FORT LEONARD WOOD, Mo. -- Trains on Fort Leonard Wood are moving again after a nearly two-year hiatus. The railroad has only been lightly used due to bridge replacements down the 18-mile section of the Fort Leonard Wood spur.

"Fort Leonard Wood operates three engines to support the mobility requirements on the installation. The tempo is expected to increase in 2012," said Terry Collins, Directorate of Public Works civil engineering tech.

The trains are used to move heavy freight: for example, tanks.

"Anything on a M1 tank chassis or M60 chassis. If it weighs more than 60 tons, then it requires a special method of transportation. Rail is the logical way to move it," said Herb Haitt, Motor Transport officer. "It's been used in the past to bring in ammunition and Soldiers, as well."

The Army-owned rail spur starts in Newburg, Mo., and is about 18 miles. Hiatt said on post the trains run down the supply area toward the Directorate of Public Works.

"The crossings I am mainly concerned about are off post. There have been incidents of people not paying attention to railroad crossings and signals during recent testing, and some folks appear to think the Army Rail Line is abandoned and that's far from the truth," Hiatt said.

Although there have not been any accidents, Collins agreed.

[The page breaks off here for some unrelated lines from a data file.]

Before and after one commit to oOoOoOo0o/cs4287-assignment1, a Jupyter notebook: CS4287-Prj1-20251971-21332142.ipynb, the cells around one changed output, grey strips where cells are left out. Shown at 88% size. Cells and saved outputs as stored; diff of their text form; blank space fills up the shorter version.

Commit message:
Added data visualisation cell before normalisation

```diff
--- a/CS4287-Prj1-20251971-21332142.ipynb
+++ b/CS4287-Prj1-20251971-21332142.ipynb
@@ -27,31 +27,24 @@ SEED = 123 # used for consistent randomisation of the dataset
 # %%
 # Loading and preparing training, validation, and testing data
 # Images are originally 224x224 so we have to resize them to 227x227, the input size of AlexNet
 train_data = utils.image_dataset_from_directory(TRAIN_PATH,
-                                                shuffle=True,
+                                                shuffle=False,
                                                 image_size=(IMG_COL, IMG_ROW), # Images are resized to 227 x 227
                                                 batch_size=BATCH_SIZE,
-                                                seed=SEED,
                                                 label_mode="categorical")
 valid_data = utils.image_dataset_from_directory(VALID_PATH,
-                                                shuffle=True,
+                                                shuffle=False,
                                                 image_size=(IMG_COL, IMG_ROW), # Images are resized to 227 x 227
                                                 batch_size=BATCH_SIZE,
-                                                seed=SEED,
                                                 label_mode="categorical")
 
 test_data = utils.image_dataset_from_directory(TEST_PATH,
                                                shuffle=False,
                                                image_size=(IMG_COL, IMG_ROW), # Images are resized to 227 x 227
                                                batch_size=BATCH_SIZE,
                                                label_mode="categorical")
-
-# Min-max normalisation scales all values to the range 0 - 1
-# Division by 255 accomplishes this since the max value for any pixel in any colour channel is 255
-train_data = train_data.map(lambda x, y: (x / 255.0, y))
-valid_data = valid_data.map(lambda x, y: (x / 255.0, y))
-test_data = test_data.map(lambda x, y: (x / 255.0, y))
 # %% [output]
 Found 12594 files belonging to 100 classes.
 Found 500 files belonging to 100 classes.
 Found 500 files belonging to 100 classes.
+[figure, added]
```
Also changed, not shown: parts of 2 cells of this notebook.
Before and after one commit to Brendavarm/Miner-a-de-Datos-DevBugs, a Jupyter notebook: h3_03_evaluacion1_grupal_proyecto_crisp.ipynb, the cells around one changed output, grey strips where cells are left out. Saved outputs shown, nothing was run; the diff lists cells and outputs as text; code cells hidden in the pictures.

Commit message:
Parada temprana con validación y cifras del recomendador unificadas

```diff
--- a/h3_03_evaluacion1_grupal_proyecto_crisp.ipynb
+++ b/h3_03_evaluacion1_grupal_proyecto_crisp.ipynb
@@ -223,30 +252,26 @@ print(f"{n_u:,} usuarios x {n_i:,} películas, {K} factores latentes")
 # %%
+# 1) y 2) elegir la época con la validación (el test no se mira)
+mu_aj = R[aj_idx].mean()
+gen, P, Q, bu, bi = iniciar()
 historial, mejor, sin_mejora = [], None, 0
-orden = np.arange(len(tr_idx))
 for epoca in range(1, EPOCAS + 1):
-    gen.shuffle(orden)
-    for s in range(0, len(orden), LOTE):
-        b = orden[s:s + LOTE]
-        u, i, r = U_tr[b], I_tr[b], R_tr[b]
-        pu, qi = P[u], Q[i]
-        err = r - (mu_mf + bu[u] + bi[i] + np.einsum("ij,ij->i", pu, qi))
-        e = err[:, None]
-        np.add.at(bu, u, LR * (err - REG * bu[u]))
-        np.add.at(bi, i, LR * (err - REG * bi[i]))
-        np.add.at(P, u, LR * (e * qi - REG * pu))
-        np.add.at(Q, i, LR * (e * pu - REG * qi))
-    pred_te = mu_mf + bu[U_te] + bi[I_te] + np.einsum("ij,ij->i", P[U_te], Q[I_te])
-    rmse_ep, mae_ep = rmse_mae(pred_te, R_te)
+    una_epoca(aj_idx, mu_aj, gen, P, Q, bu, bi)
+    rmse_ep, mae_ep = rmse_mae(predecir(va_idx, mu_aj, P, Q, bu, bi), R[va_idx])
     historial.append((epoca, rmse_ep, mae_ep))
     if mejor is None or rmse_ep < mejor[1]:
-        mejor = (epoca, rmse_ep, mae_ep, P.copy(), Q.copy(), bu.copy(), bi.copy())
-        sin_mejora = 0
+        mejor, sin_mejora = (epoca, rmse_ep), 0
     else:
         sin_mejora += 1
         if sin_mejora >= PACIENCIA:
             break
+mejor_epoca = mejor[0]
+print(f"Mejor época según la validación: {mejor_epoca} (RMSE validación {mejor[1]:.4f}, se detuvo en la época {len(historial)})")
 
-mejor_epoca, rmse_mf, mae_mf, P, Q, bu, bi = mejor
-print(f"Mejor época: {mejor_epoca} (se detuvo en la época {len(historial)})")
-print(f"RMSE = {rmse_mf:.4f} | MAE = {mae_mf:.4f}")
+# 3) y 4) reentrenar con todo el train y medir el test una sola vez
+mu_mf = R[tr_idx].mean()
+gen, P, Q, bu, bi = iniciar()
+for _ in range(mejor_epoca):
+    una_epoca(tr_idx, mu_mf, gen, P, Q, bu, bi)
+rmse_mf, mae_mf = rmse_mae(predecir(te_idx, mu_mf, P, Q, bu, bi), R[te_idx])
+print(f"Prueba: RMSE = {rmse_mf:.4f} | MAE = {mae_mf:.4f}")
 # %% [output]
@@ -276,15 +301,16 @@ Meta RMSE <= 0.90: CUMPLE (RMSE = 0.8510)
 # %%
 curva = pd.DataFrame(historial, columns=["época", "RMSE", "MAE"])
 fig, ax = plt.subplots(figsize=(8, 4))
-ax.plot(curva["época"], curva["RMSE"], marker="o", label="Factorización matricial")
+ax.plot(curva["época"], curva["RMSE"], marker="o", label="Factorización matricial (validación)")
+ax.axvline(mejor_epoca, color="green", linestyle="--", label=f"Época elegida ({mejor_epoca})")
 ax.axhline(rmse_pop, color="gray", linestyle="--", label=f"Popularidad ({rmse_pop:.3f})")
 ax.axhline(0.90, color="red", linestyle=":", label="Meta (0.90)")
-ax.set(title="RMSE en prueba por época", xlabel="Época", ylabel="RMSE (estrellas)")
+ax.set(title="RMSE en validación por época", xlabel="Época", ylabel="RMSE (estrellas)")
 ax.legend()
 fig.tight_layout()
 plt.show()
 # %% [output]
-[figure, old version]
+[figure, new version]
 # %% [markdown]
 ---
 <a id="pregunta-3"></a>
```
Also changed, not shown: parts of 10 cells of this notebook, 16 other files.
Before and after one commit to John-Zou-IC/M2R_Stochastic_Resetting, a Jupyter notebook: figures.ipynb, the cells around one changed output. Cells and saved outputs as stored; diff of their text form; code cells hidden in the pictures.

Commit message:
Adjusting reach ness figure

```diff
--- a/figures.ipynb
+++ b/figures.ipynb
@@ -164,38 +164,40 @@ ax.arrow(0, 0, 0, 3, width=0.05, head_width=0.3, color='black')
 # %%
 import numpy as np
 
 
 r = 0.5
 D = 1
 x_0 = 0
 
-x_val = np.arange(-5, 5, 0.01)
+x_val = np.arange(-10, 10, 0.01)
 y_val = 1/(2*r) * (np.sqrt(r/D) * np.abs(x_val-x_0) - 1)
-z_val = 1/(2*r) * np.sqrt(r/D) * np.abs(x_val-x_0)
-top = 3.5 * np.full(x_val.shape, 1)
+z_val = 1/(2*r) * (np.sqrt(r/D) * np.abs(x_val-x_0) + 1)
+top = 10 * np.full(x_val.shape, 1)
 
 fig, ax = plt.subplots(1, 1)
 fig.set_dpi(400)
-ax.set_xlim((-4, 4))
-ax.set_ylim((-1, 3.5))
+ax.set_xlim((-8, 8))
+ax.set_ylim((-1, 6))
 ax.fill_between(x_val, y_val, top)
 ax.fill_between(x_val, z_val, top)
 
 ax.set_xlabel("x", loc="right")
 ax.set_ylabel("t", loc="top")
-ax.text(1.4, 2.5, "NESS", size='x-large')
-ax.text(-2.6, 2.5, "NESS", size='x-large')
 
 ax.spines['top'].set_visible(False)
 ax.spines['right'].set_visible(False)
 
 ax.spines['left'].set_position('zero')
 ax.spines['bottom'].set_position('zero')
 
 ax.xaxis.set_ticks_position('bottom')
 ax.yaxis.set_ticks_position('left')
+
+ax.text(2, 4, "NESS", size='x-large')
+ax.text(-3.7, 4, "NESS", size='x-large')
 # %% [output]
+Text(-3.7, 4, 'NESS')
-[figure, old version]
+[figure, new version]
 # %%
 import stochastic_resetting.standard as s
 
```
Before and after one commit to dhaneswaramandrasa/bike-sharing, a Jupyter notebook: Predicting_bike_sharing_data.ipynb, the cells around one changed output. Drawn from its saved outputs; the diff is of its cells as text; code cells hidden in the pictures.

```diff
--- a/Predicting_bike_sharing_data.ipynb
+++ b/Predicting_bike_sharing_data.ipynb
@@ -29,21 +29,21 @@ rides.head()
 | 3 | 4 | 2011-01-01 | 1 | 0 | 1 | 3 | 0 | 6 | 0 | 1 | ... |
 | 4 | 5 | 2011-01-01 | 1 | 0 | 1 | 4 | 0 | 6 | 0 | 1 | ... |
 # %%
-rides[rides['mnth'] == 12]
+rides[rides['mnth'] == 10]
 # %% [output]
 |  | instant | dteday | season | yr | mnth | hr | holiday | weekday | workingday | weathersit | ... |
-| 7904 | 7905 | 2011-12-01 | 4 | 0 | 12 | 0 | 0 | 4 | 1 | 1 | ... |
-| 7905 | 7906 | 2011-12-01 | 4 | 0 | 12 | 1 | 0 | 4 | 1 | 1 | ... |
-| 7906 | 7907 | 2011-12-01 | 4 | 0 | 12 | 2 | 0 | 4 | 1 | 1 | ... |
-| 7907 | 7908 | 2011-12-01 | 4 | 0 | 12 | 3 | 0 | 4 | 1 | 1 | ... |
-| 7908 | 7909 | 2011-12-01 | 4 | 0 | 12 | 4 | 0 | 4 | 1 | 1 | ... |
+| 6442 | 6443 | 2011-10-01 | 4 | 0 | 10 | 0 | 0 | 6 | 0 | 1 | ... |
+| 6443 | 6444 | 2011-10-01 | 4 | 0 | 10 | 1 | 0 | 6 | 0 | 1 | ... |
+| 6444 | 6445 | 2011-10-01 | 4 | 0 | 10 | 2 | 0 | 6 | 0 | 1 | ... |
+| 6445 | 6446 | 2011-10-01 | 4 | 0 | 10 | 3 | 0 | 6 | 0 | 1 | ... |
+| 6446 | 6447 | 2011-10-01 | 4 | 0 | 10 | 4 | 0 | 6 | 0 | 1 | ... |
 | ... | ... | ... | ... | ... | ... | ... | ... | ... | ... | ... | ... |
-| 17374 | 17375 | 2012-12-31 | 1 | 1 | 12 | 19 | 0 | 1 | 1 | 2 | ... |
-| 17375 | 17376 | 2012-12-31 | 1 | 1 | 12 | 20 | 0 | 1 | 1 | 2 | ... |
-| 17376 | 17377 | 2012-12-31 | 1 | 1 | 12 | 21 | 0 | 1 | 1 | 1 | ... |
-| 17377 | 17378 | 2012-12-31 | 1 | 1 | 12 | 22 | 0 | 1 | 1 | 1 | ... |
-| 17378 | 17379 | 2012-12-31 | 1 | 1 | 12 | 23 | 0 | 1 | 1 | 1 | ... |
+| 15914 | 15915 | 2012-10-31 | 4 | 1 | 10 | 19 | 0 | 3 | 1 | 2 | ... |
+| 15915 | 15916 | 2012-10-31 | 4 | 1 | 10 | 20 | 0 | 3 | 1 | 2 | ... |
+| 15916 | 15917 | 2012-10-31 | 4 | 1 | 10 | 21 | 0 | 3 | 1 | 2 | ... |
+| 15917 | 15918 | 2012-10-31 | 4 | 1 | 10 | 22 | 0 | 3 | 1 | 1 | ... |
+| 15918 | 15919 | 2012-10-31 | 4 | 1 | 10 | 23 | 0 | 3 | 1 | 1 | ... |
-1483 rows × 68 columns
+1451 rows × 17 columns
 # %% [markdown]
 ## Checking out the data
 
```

He said the Misty Mountain crossing, located on Thunder Road in St. Robert, presents concerns.

It is a blind curve for train crews approaching the crossing from the installation, which according to Collins, have an inability to stop 150 tons in a short distance.

"In an attempt to ensure safety for the residents of Misty Mountain and the train crews, the stop signs of the past were replaced by lighted signals," Collins said. "A solar-operated set of lighted signals are in operation."

John Cobleigh, garrison safety manager, has a few simple rules to apply, now that the post's railway is operating again.

"Only proceed through a railway crossing if you are sure you can completely clear the crossing without stopping. If your vehicle stalls on a crossing, immediately get everyone out and far away from the tracks. Call 911 or your local emergency number for assistance," Cobleigh said. "Always expect a train. Trains do not follow set schedules."

Hiatt said the main thing he wants people to remember is to look and listen at crossings.

"We do sound very loud horns. It's not worth your life to try to beat the train. It's hard to judge how fast a train is moving because of their size," Hiatt said. "We are concerned for people's safety."